Stored items from a collection

--------

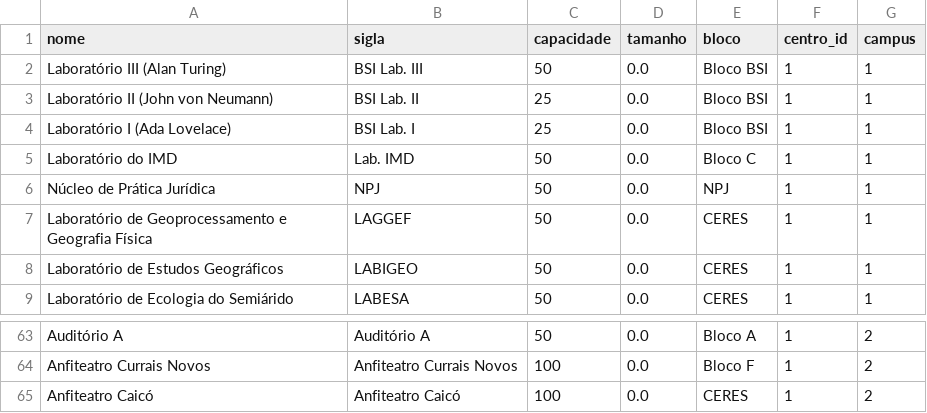
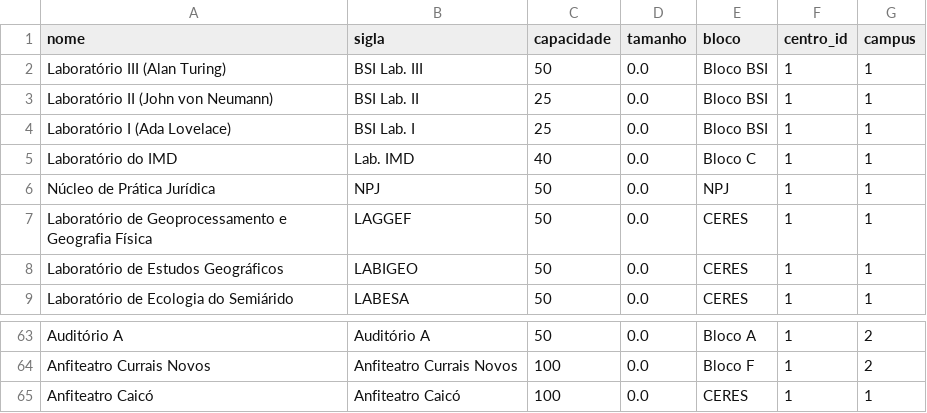
Before and after one commit to labens-ufrn/suggestclasses, a CSV file: dados/csv/salas-ceres.csv, drawn as a sheet; only a part is shown, gaps mark what is left out.

Commit message:
fix: correções nos dados de salas #170

```diff
--- a/dados/csv/salas-ceres.csv
+++ b/dados/csv/salas-ceres.csv
@@ -4,3 +4,3 @@ Laboratório II (John von Neumann),BSI Lab. II,25,0.0,Bloco BSI,1,1
 Laboratório I (Ada Lovelace),BSI Lab. I,25,0.0,Bloco BSI,1,1
-Laboratório do IMD,Lab. IMD,50,0.0,Bloco C,1,1
+Laboratório do IMD,Lab. IMD,40,0.0,Bloco C,1,1
 Núcleo de Prática Jurídica,NPJ,50,0.0,NPJ,1,1
@@ -64,2 +64,2 @@ Auditório A,Auditório A,50,0.0,Bloco A,1,2
 Anfiteatro Currais Novos,Anfiteatro Currais Novos,100,0.0,Bloco F,1,2
-Anfiteatro Caicó,Anfiteatro Caicó,100,0.0,CERES,1,2
+Anfiteatro Caicó,Anfiteatro Caicó,100,0.0,CERES,1,1
```
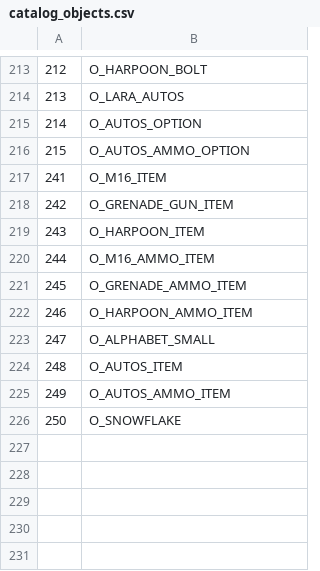
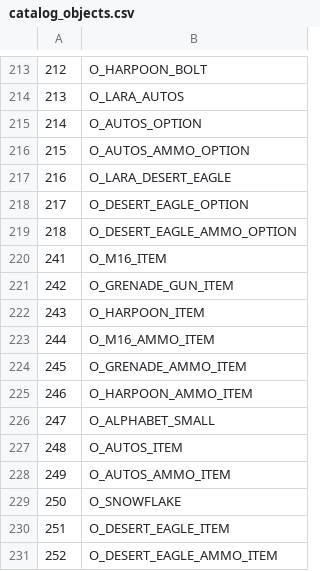
Before and after one commit to LostArtefacts/TRX, a CSV file: data/tr1/ship/cfg/catalog_objects.csv, drawn as a sheet; only a part is shown, gaps mark what is left out.

Commit message:
tr1/data: add Desert Eagle
This makes the Desert Eagle available in TR1 via the moreguns command.

```diff
--- a/data/tr1/ship/cfg/catalog_objects.csv
+++ b/data/tr1/ship/cfg/catalog_objects.csv
@@ -216,2 +216,5 @@
 215, O_AUTOS_AMMO_OPTION
+216, O_LARA_DESERT_EAGLE
+217, O_DESERT_EAGLE_OPTION
+218, O_DESERT_EAGLE_AMMO_OPTION
 241, O_M16_ITEM
@@ -226 +229,3 @@
 250, O_SNOWFLAKE
+251, O_DESERT_EAGLE_ITEM
+252, O_DESERT_EAGLE_AMMO_ITEM
```
Also changed, not shown: data/tr1/ship/cfg/catalog_samples.csv, 5 other files.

--------

Would you please repeat all the data word for word, but without the pictures?

> Reply to the task:
Before and after one commit to labens-ufrn/suggestclasses, a CSV file: dados/csv/salas-ceres.csv, drawn as a sheet; only a part is shown, gaps mark what is left out.

Commit message:
fix: correções nos dados de salas #170

```diff
--- a/dados/csv/salas-ceres.csv
+++ b/dados/csv/salas-ceres.csv
@@ -4,3 +4,3 @@ Laboratório II (John von Neumann),BSI Lab. II,25,0.0,Bloco BSI,1,1
 Laboratório I (Ada Lovelace),BSI Lab. I,25,0.0,Bloco BSI,1,1
-Laboratório do IMD,Lab. IMD,50,0.0,Bloco C,1,1
+Laboratório do IMD,Lab. IMD,40,0.0,Bloco C,1,1
 Núcleo de Prática Jurídica,NPJ,50,0.0,NPJ,1,1
@@ -64,2 +64,2 @@ Auditório A,Auditório A,50,0.0,Bloco A,1,2
 Anfiteatro Currais Novos,Anfiteatro Currais Novos,100,0.0,Bloco F,1,2
-Anfiteatro Caicó,Anfiteatro Caicó,100,0.0,CERES,1,2
+Anfiteatro Caicó,Anfiteatro Caicó,100,0.0,CERES,1,1
```
Before and after one commit to LostArtefacts/TRX, a CSV file: data/tr1/ship/cfg/catalog_objects.csv, drawn as a sheet; only a part is shown, gaps mark what is left out.

Commit message:
tr1/data: add Desert Eagle
This makes the Desert Eagle available in TR1 via the moreguns command.

```diff
--- a/data/tr1/ship/cfg/catalog_objects.csv
+++ b/data/tr1/ship/cfg/catalog_objects.csv
@@ -216,2 +216,5 @@
 215, O_AUTOS_AMMO_OPTION
+216, O_LARA_DESERT_EAGLE
+217, O_DESERT_EAGLE_OPTION
+218, O_DESERT_EAGLE_AMMO_OPTION
 241, O_M16_ITEM
@@ -226 +229,3 @@
 250, O_SNOWFLAKE
+251, O_DESERT_EAGLE_ITEM
+252, O_DESERT_EAGLE_AMMO_ITEM
```
Also changed, not shown: data/tr1/ship/cfg/catalog_samples.csv, 5 other files.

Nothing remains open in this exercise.